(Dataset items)

BEGIN

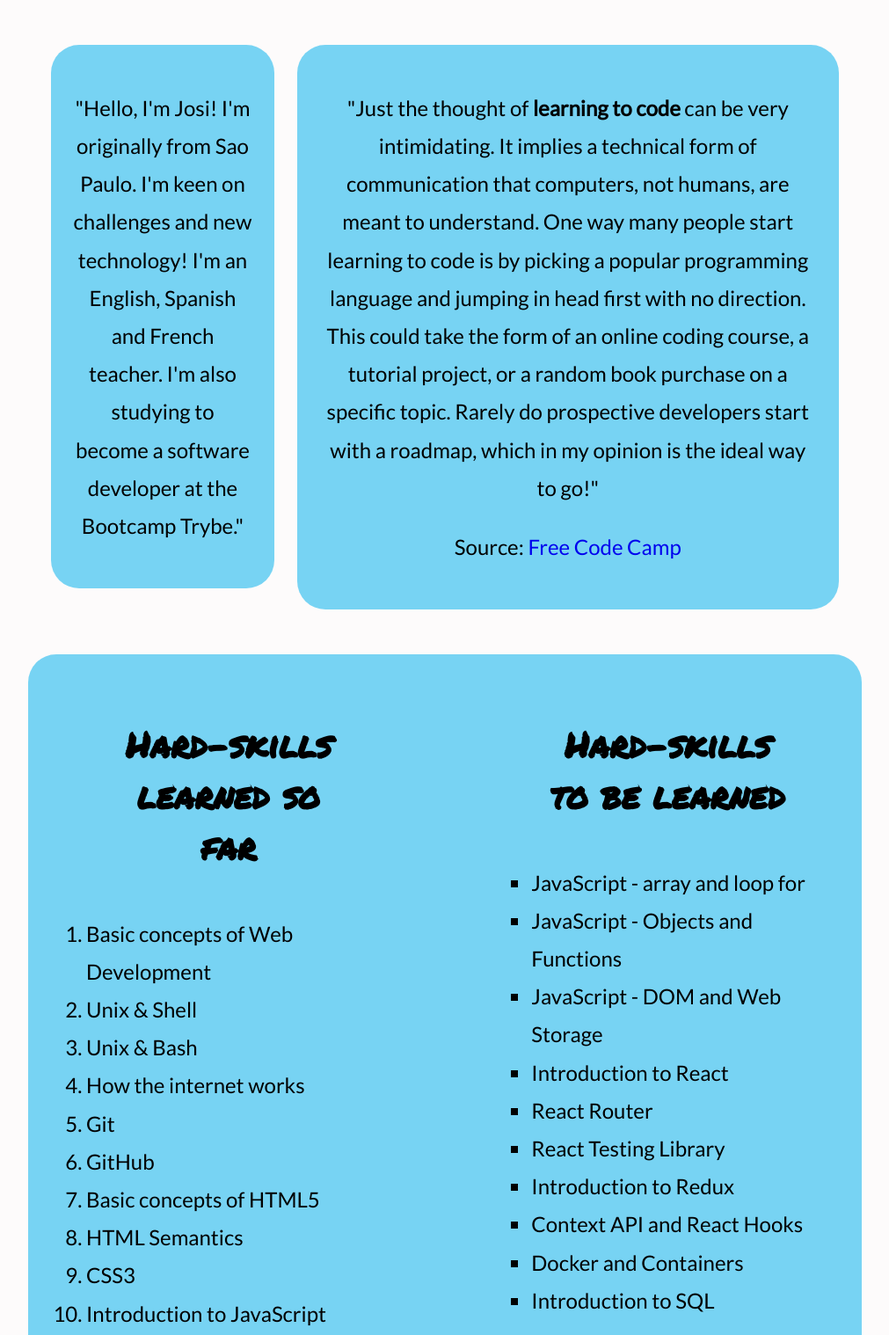
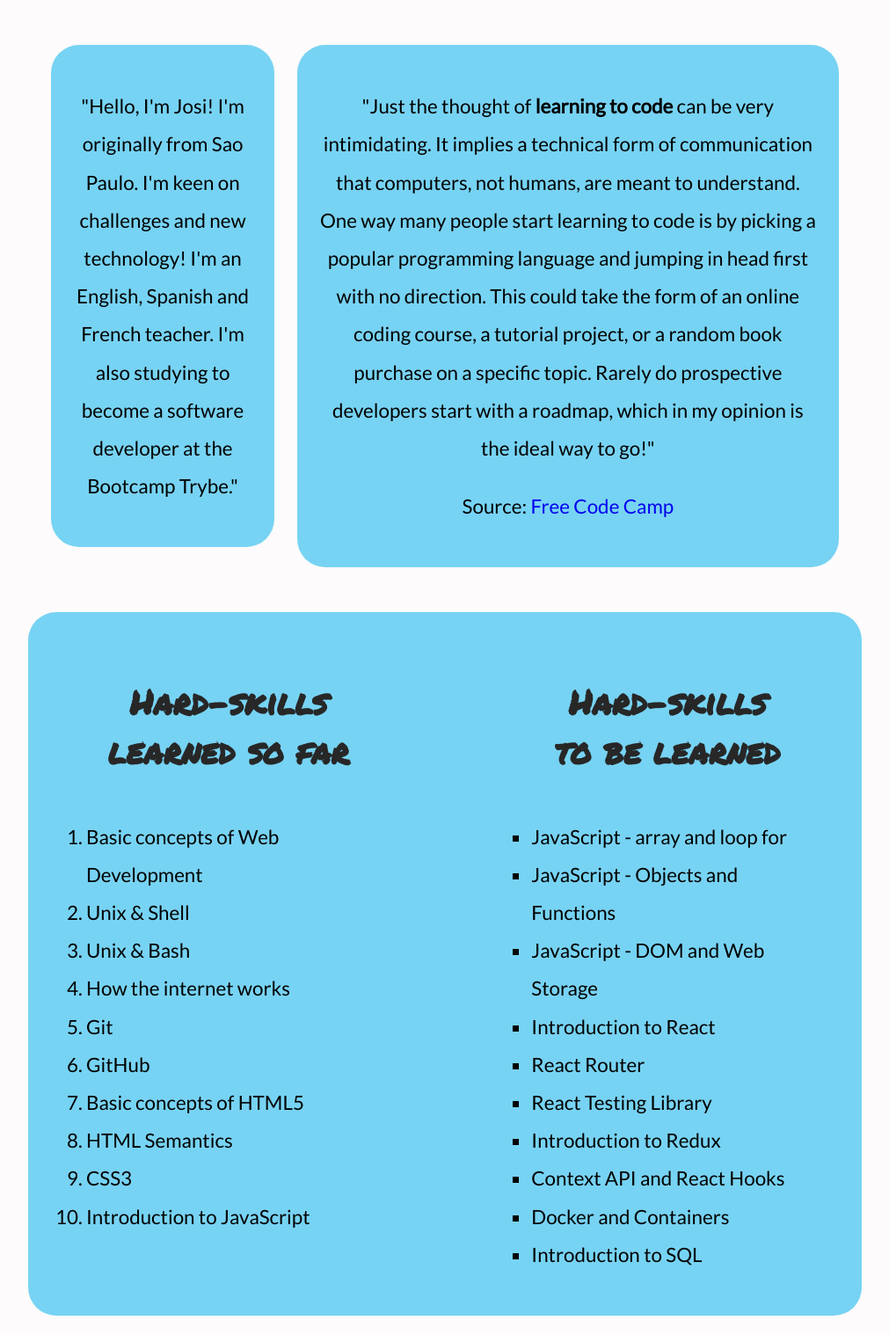
Before and after one commit to josi-lima/lessons-learned, a plain HTML site: page index.html in a window 1280 px wide. Shown: the part 774-2292 px from the top of the page at 88% size, without its empty margins (134-1145 px from the left). Drawn offline with Linux system fonts and the light colour scheme; a web font is replaced by a local one.

Commit message:
:lipstick: feat: Change font style

```diff
--- a/style.css
+++ b/style.css
@@ -50,7 +50,7 @@ body {
   background-color: rgba(45, 190, 239, 0.639);
   text-align: center;
   justify-content: center;
-  font: 1.5rem Lato, sans-serif;
+  font: 1.4rem Lato, sans-serif;
   line-height: 2.7rem;
   margin: 2vmax auto;
   padding: 2vmax;
@@ -88,7 +88,8 @@ a:visited {
 }
 
 .title-hard-skills {
-  font: 2.5rem Permanent Marker, sans-serif;
+  font: 2.4rem Permanent Marker, sans-serif;
+  color: rgb(39, 39, 39);
   font-weight: 900;
   text-align: center;
   max-width: 70%;
@@ -96,7 +97,7 @@ a:visited {
 }
 
 ol , ul {
-  font: 1.5rem Lato, sans-serif;
+  font: 1.4rem Lato, sans-serif;
   white-space: wrap;
   line-height: 2.7rem;
   max-width: 80%;
```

END

▸ Exercise prompt
Copy the records above exactly, omitting every picture.

▸ Exercise response
Before and after one commit to josi-lima/lessons-learned, a plain HTML site: page index.html in a window 1280 px wide. Shown: the part 774-2292 px from the top of the page at 88% size, without its empty margins (134-1145 px from the left). Drawn offline with Linux system fonts and the light colour scheme; a web font is replaced by a local one.

Commit message:
:lipstick: feat: Change font style

```diff
--- a/style.css
+++ b/style.css
@@ -50,7 +50,7 @@ body {
   background-color: rgba(45, 190, 239, 0.639);
   text-align: center;
   justify-content: center;
-  font: 1.5rem Lato, sans-serif;
+  font: 1.4rem Lato, sans-serif;
   line-height: 2.7rem;
   margin: 2vmax auto;
   padding: 2vmax;
@@ -88,7 +88,8 @@ a:visited {
 }
 
 .title-hard-skills {
-  font: 2.5rem Permanent Marker, sans-serif;
+  font: 2.4rem Permanent Marker, sans-serif;
+  color: rgb(39, 39, 39);
   font-weight: 900;
   text-align: center;
   max-width: 70%;
@@ -96,7 +97,7 @@ a:visited {
 }
 
 ol , ul {
-  font: 1.5rem Lato, sans-serif;
+  font: 1.4rem Lato, sans-serif;
   white-space: wrap;
   line-height: 2.7rem;
   max-width: 80%;
```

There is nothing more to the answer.